━━━━━ Data records ━━━━━
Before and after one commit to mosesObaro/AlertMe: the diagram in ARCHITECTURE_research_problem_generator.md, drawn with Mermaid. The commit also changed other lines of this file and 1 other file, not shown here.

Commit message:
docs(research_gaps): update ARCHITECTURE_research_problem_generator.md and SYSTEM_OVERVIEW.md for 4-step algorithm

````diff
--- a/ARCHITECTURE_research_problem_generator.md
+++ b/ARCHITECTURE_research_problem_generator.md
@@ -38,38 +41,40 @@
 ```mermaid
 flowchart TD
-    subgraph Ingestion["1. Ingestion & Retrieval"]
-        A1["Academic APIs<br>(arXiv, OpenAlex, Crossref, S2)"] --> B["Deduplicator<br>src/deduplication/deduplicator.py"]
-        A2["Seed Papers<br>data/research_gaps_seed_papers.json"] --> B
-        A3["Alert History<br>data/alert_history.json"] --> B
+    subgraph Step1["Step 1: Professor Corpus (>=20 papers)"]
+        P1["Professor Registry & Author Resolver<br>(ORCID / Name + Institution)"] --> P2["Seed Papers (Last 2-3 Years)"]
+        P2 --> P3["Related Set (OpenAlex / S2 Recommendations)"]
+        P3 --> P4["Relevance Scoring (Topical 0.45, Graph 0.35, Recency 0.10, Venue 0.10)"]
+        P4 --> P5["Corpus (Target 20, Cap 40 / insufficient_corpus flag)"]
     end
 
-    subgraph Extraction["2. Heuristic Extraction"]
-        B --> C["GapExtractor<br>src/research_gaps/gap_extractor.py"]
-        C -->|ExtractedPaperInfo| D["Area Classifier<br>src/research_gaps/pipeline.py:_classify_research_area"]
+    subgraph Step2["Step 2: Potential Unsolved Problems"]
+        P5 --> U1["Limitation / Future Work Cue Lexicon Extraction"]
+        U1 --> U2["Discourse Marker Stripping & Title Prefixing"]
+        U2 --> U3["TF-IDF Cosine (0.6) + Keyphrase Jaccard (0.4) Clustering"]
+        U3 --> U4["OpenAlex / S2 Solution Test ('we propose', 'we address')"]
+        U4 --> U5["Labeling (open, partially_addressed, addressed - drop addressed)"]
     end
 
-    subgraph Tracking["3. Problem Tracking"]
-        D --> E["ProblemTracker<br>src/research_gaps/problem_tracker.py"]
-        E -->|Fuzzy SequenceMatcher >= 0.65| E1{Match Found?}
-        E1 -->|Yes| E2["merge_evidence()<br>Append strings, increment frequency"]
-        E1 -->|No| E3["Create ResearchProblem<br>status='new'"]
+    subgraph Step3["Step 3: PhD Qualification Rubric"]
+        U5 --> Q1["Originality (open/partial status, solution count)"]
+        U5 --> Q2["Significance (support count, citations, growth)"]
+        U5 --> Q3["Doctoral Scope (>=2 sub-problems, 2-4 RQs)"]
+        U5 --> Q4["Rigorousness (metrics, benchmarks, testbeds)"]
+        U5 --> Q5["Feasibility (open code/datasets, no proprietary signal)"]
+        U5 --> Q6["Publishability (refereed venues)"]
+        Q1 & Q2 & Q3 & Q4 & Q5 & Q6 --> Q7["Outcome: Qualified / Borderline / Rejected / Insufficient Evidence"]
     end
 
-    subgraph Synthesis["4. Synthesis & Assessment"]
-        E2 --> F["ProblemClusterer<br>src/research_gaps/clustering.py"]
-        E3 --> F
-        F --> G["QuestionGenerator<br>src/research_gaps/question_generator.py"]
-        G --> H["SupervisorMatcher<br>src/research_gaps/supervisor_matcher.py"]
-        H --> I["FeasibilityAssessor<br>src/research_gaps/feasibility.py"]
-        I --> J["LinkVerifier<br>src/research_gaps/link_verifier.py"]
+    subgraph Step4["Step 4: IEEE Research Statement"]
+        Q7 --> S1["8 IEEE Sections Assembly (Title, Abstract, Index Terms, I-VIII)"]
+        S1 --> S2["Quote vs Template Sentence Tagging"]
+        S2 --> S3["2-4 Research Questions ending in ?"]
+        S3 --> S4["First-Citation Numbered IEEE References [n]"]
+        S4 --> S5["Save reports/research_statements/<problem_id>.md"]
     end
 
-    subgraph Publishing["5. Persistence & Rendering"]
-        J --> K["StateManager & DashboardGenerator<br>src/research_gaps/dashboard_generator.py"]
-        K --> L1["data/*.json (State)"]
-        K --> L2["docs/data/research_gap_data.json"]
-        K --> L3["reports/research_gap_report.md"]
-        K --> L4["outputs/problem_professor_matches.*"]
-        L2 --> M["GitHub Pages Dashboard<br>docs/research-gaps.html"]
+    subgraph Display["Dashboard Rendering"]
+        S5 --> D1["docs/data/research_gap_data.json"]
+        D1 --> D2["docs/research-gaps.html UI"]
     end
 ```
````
━━━━━
Exercise:
Within the material above, copy exactly the lines from the line that holds "1: Professor Corpus" up to and including the line that holds "E -->|Fuzzy SequenceMatcher".

Answer box:
+    subgraph Step1["Step 1: Professor Corpus (>=20 papers)"]
+        P1["Professor Registry & Author Resolver<br>(ORCID / Name + Institution)"] --> P2["Seed Papers (Last 2-3 Years)"]
+        P2 --> P3["Related Set (OpenAlex / S2 Recommendations)"]
+        P3 --> P4["Relevance Scoring (Topical 0.45, Graph 0.35, Recency 0.10, Venue 0.10)"]
+        P4 --> P5["Corpus (Target 20, Cap 40 / insufficient_corpus flag)"]
     end
 
-    subgraph Extraction["2. Heuristic Extraction"]
-        B --> C["GapExtractor<br>src/research_gaps/gap_extractor.py"]
-        C -->|ExtractedPaperInfo| D["Area Classifier<br>src/research_gaps/pipeline.py:_classify_research_area"]
+    subgraph Step2["Step 2: Potential Unsolved Problems"]
+        P5 --> U1["Limitation / Future Work Cue Lexicon Extraction"]
+        U1 --> U2["Discourse Marker Stripping & Title Prefixing"]
+        U2 --> U3["TF-IDF Cosine (0.6) + Keyphrase Jaccard (0.4) Clustering"]
+        U3 --> U4["OpenAlex / S2 Solution Test ('we propose', 'we address')"]
+        U4 --> U5["Labeling (open, partially_addressed, addressed - drop addressed)"]
     end
 
-    subgraph Tracking["3. Problem Tracking"]
-        D --> E["ProblemTracker<br>src/research_gaps/problem_tracker.py"]
-        E -->|Fuzzy SequenceMatcher >= 0.65| E1{Match Found?}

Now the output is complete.